Figure 8. E1202 dielectric versus lab nitration, oxidation (left) and E1202 viscosity versus lab nitration, oxidation (right).

After the second oil change, most parameters illustrated a sharp decrease in rate of change, indicating that the oil properties appear to have become more stable. Notable exceptions are iron, TAN (the cause of which is under investigation) and TBN (a positive indication since a higher TBN value is indicative of less oil degradation).

While the measurements after the second oil change indicated that the oil became more chemically stable and that there was a general reduction of wear rates, the behavior of oil properties was seen to drastically change in the middle of June. Denoted in the graphs as event five, this behavior change marks the point at which chemical degradation and contamination effectively flatline, or in some cases, begin to decrease. Note the alignment of event five with respect to oxidation, nitration and daily oil consumption.

Did oil consumption cause the leveling of oil properties or did the oil properties increase oil consumption?

The competing theories developed to explain the behavior change lead to a chicken-and-egg type of problem. In the first theory, the fresh oil introduced after the second oil change was able to clean the internals of the engine, sufficiently reducing sludge and varnish deposits, allowing oil to more easily flow into valve guides and cylinder walls — contributing to the higher oil consumption. In the second theory, a leak or other unnamed source of oil consumption lead to an increased dilution rate of crankcase oil within E1202. This would help explain the decelerated rates of change exhibited by the oil properties in question.
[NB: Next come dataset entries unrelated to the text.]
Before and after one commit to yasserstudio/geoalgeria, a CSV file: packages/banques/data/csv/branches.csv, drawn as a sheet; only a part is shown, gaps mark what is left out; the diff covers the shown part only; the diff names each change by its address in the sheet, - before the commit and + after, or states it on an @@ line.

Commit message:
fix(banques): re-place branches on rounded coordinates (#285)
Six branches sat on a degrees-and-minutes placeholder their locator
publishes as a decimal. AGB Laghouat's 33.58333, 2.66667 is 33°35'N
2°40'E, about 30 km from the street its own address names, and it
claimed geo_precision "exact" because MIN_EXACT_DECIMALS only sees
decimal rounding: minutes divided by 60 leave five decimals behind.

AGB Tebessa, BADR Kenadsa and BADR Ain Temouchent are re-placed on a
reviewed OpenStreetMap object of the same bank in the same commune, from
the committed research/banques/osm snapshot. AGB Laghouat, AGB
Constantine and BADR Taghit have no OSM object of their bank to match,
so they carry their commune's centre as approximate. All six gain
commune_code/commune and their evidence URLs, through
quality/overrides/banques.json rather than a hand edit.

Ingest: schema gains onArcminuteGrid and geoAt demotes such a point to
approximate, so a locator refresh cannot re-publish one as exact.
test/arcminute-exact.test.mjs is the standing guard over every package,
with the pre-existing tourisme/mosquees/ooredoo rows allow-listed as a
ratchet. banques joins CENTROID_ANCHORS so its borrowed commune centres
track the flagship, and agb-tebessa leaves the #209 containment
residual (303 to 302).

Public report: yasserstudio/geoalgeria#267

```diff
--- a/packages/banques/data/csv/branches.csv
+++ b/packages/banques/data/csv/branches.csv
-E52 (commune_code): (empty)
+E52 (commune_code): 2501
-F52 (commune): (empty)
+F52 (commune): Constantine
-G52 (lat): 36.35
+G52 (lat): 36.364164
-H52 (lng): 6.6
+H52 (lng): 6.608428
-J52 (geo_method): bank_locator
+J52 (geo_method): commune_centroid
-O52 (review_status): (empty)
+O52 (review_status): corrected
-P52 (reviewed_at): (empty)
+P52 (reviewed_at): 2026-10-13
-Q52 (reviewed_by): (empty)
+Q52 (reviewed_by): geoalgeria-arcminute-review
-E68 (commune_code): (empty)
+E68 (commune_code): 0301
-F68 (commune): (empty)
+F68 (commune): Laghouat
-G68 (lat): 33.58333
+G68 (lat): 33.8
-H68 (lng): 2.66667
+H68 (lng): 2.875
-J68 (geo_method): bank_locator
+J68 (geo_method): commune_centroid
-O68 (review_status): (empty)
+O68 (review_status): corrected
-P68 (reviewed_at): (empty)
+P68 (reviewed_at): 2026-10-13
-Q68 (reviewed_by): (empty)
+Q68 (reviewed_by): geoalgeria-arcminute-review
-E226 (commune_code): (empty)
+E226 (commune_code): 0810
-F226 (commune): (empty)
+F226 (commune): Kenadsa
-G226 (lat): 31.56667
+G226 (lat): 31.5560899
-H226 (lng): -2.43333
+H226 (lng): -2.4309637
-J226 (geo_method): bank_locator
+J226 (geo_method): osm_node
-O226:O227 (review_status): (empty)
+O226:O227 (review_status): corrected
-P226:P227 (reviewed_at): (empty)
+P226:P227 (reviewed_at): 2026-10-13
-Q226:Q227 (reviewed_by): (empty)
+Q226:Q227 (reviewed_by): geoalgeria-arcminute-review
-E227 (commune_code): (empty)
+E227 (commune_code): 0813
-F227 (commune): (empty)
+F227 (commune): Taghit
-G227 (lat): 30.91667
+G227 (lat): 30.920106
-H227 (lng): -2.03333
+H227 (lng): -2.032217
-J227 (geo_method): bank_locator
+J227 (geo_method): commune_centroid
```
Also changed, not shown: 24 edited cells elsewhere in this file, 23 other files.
Figure 9. Engine daily oil consumption versus oxidation and nitration.

While the causal relationships between oil consumption and event five are still being identified, the increased oil consumption rate from 0.423 gpd (1.6 L/d) to 1.753 gpd (6.6 L/d) in E1202 constitutes roughly a 1.4x increase in the dilution rate of the oil sump. That means that over a long period of time, the in-service oil is being diluted with new oil 1.4x as fast, which also means that the new oil can counteract contamination by the same multiplier. The marked decrease in all indicators of chemical degradation and mechanical contamination suggests that dilution due to oil consumption may be a contributor to the behavior change; however, it is not the sole cause (Figure 9).

While further study is required to address this behavior change with any degree of certainty, the ability of the SmartOil to detect and characterize such phenomena highlights its application as a powerful tool for prognostics and diagnostics of high value machinery.

Conclusion

Today, the oil monitoring system and real-time dashboard allow managers at the site to properly time oil changes and schedule maintenance based intelligently on awareness of current machine conditions. This reduces the risk of maintenance-related failures, provides peace of mind and ensures that high-value assets are serviced timely and appropriately without incurring unnecessary downtime.

The monitoring system and data analytics services operate on the idea that oil analysis is improved — not replaced — by the ability to measure oil properties and consumption in real time. The real-time sensor measurements, automated sampling and analysis results produce a picture of overall lubricant and machine health consisting of over 56 million data points per year.

The rate of change in dielectric constant before and after an oil change has a strong correlation with oxidation and nitration levels observed in lab oil analysis. At this stage, it can be preliminarily concluded that, elevated levels of nitration and oxidation in a rich-burn engine can cause additive depletion which, in turn, can increase the dielectric constant of in-use oil, allowing for the real-time calculation of the remaining useful life of the lubricant and the early detection of harmful machine operating conditions. Further assimilation of real-time and lab analysis data is required to corroborate and establish a strong analytical model between these variables, building on the findings of this 26-week demonstration project.

©2019 LogiLube, LLC